* WHAT TO PRODUCE: Where in the data below does the word "plane" appear? Copy each line that holds it.

Stored data entries
________________________

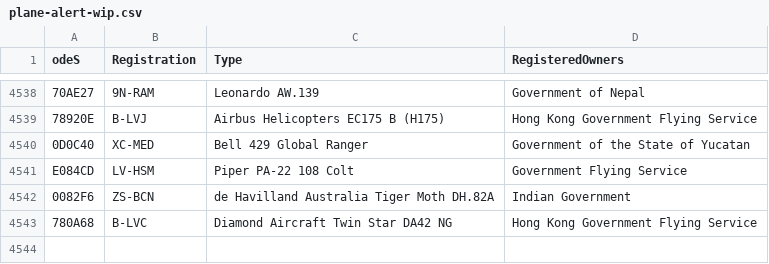
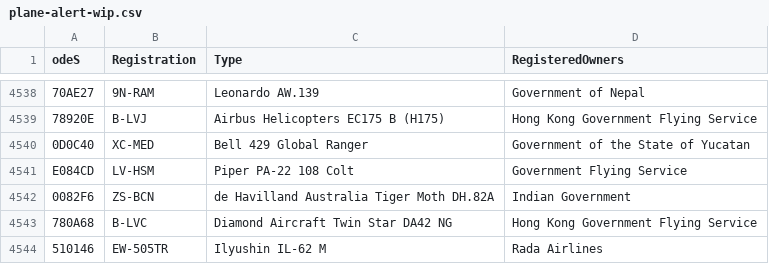
Before and after one commit to sdr-enthusiasts/plane-alert-db, a CSV file: plane-alert-wip.csv, drawn as a sheet; only a part is shown, gaps mark what is left out; the diff names each change by its address in the sheet, - before the commit and + after, or states it on an @@ line.

Commit message:
Update plane-alert-wip.csv

```diff
--- a/plane-alert-wip.csv
+++ b/plane-alert-wip.csv
+row 4544: 510146 | EW-505TR | Ilyushin IL-62 M | Rada Airlines
```
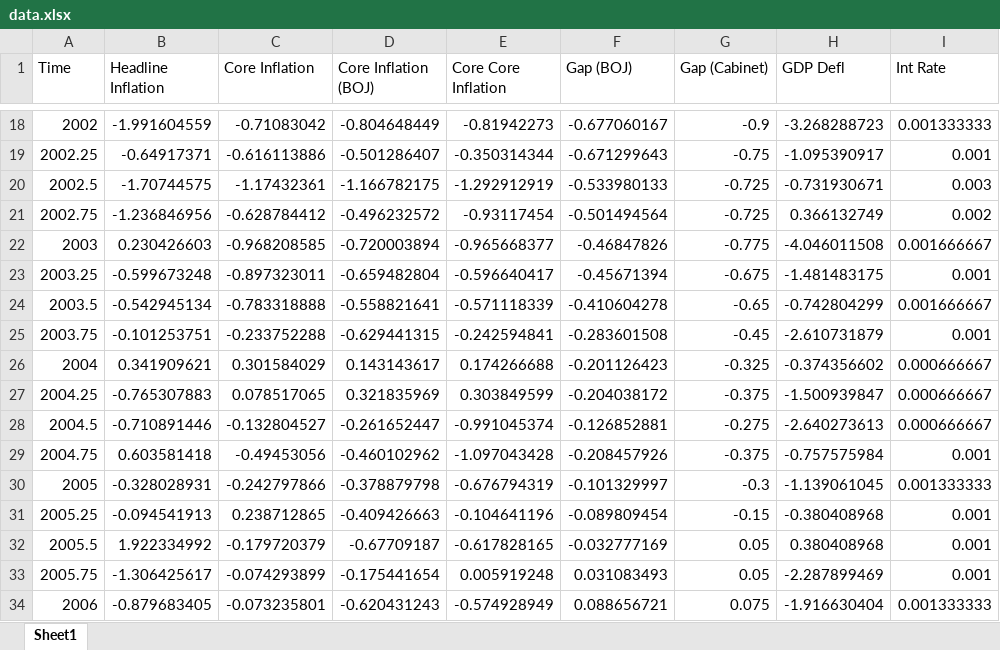
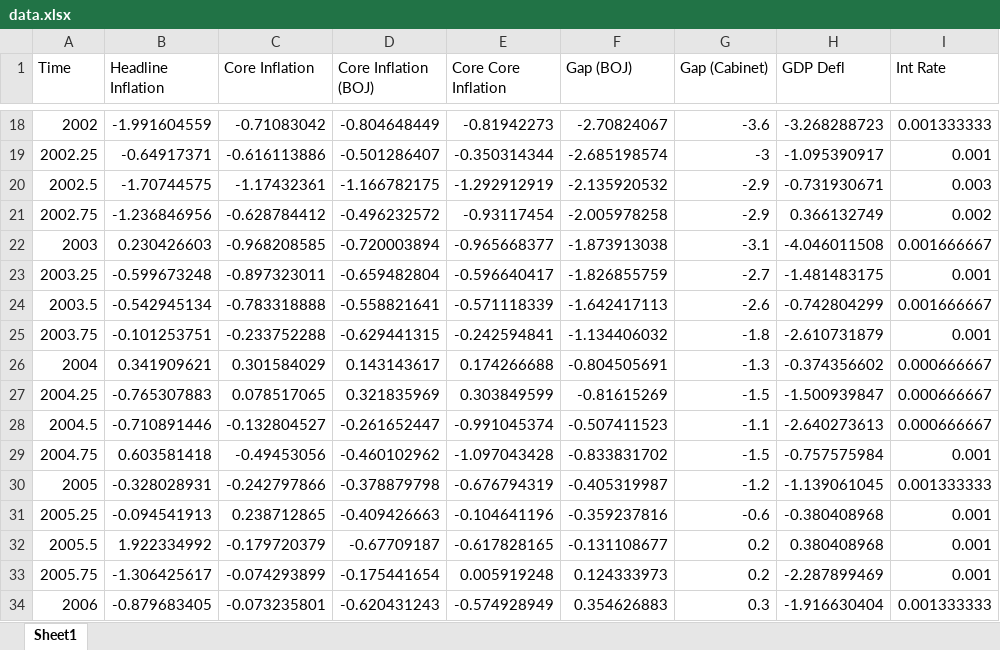
Before and after one commit to pcoyle24/de-uncertainty, an Excel workbook: Data/cleaned/data.xlsx, sheet Sheet1, drawn as a sheet; only a part is shown, gaps mark what is left out; values as stored, in another font and other column widths than the file's, no borders; the diff covers the shown part only; the diff names each change by its address in the sheet, - before the commit and + after, or states it on an @@ line.

```diff
--- a/Data/cleaned/data.xlsx (sheet Sheet1)
+++ b/Data/cleaned/data.xlsx (sheet Sheet1)
-F18 (Gap (BOJ)): -0.677060167
+F18 (Gap (BOJ)): -2.70824067
-G18 (Gap (Cabinet)): -0.9
+G18 (Gap (Cabinet)): -3.6
-F19 (Gap (BOJ)): -0.671299643
+F19 (Gap (BOJ)): -2.685198574
-G19 (Gap (Cabinet)): -0.75
+G19 (Gap (Cabinet)): -3
-F20 (Gap (BOJ)): -0.533980133
+F20 (Gap (BOJ)): -2.135920532
-G20:G21 (Gap (Cabinet)): -0.725
+G20:G21 (Gap (Cabinet)): -2.9
-F21 (Gap (BOJ)): -0.501494564
+F21 (Gap (BOJ)): -2.005978258
-F22 (Gap (BOJ)): -0.46847826
+F22 (Gap (BOJ)): -1.873913038
-G22 (Gap (Cabinet)): -0.775
+G22 (Gap (Cabinet)): -3.1
-F23 (Gap (BOJ)): -0.45671394
+F23 (Gap (BOJ)): -1.826855759
-G23 (Gap (Cabinet)): -0.675
+G23 (Gap (Cabinet)): -2.7
-F24 (Gap (BOJ)): -0.410604278
+F24 (Gap (BOJ)): -1.642417113
-G24 (Gap (Cabinet)): -0.65
+G24 (Gap (Cabinet)): -2.6
-F25 (Gap (BOJ)): -0.283601508
+F25 (Gap (BOJ)): -1.134406032
-G25 (Gap (Cabinet)): -0.45
+G25 (Gap (Cabinet)): -1.8
-F26 (Gap (BOJ)): -0.201126423
+F26 (Gap (BOJ)): -0.804505691
-G26 (Gap (Cabinet)): -0.325
+G26 (Gap (Cabinet)): -1.3
-F27 (Gap (BOJ)): -0.204038172
+F27 (Gap (BOJ)): -0.81615269
-G27 (Gap (Cabinet)): -0.375
+G27 (Gap (Cabinet)): -1.5
-F28 (Gap (BOJ)): -0.126852881
+F28 (Gap (BOJ)): -0.507411523
-G28 (Gap (Cabinet)): -0.275
+G28 (Gap (Cabinet)): -1.1
-F29 (Gap (BOJ)): -0.208457926
+F29 (Gap (BOJ)): -0.833831702
-G29 (Gap (Cabinet)): -0.375
+G29 (Gap (Cabinet)): -1.5
-F30 (Gap (BOJ)): -0.101329997
+F30 (Gap (BOJ)): -0.405319987
-G30 (Gap (Cabinet)): -0.3
+G30 (Gap (Cabinet)): -1.2
-F31 (Gap (BOJ)): -0.089809454
+F31 (Gap (BOJ)): -0.359237816
-G31 (Gap (Cabinet)): -0.15
+G31 (Gap (Cabinet)): -0.6
-F32 (Gap (BOJ)): -0.032777169
+F32 (Gap (BOJ)): -0.131108677
-G32:G33 (Gap (Cabinet)): 0.05
+G32:G33 (Gap (Cabinet)): 0.2
-F33 (Gap (BOJ)): 0.031083493
+F33 (Gap (BOJ)): 0.124333973
-F34 (Gap (BOJ)): 0.088656721
+F34 (Gap (BOJ)): 0.354626883
-G34 (Gap (Cabinet)): 0.075
+G34 (Gap (Cabinet)): 0.3
```
Also changed, not shown: 168 edited cells elsewhere in this sheet, 27 other files.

________________________

* TASK ANSWER:
Before and after one commit to sdr-enthusiasts/plane-alert-db, a CSV file: plane-alert-wip.csv, drawn as a sheet; only a part is shown, gaps mark what is left out; the diff names each change by its address in the sheet, - before the commit and + after, or states it on an @@ line.
Update plane-alert-wip.csv
--- a/plane-alert-wip.csv
+++ b/plane-alert-wip.csv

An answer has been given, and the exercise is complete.